* What is needed *
Count how many lines of the data below contain the string "className"; the reply should be that number alone.
Start of Data for processing
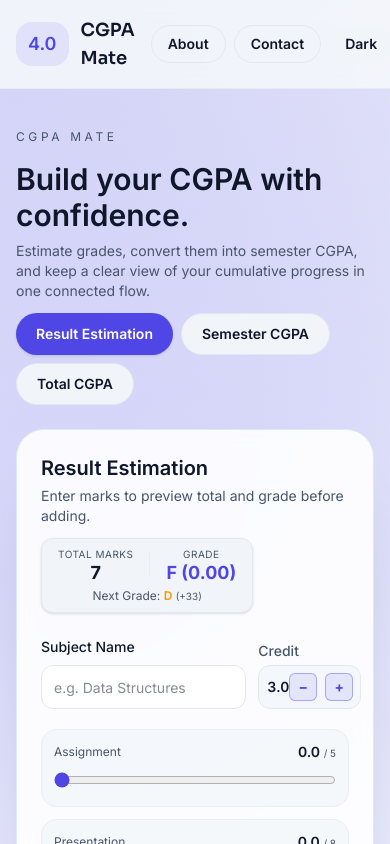
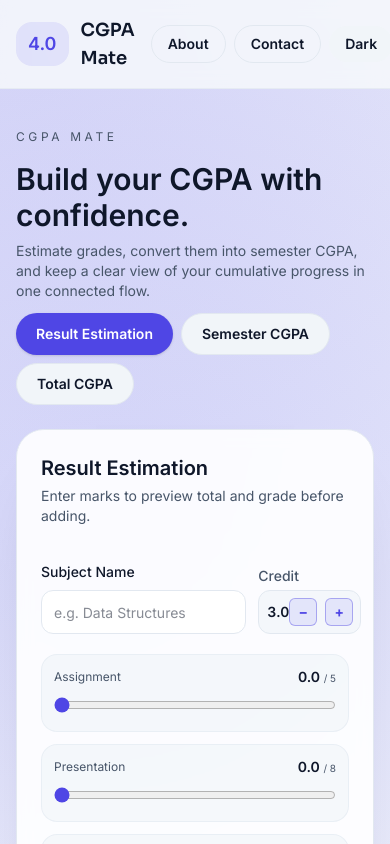
Before and after one commit to KhandakerSamin/CGPA_Mate, a Next.js app: page / in a window 390 px wide. Shown: the top 844 px of the page. Built offline with nearby package versions, Linux system fonts and the light colour scheme.

Commit message:
befor deploy

```diff
--- a/src/components/homepage/ResultEstimationTab.js
+++ b/src/components/homepage/ResultEstimationTab.js
@@ -132,7 +132,7 @@ export default function ResultEstimationTab({
 
   // ── Top Summary Pill ──
   const summaryBlock = (
-    <div className="rounded-xl border border-border bg-surface-2 px-4 py-2 shadow-sm">
+    <div className="rounded-xl hidden md:block border border-border bg-surface-2 px-4 py-2 shadow-sm">
       <div className="flex items-center gap-4">
         <div className="text-center">
           <p className="text-[10px] uppercase tracking-wider text-muted">Total Marks</p>
```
End of Data for processing
* Result of the exercise *
5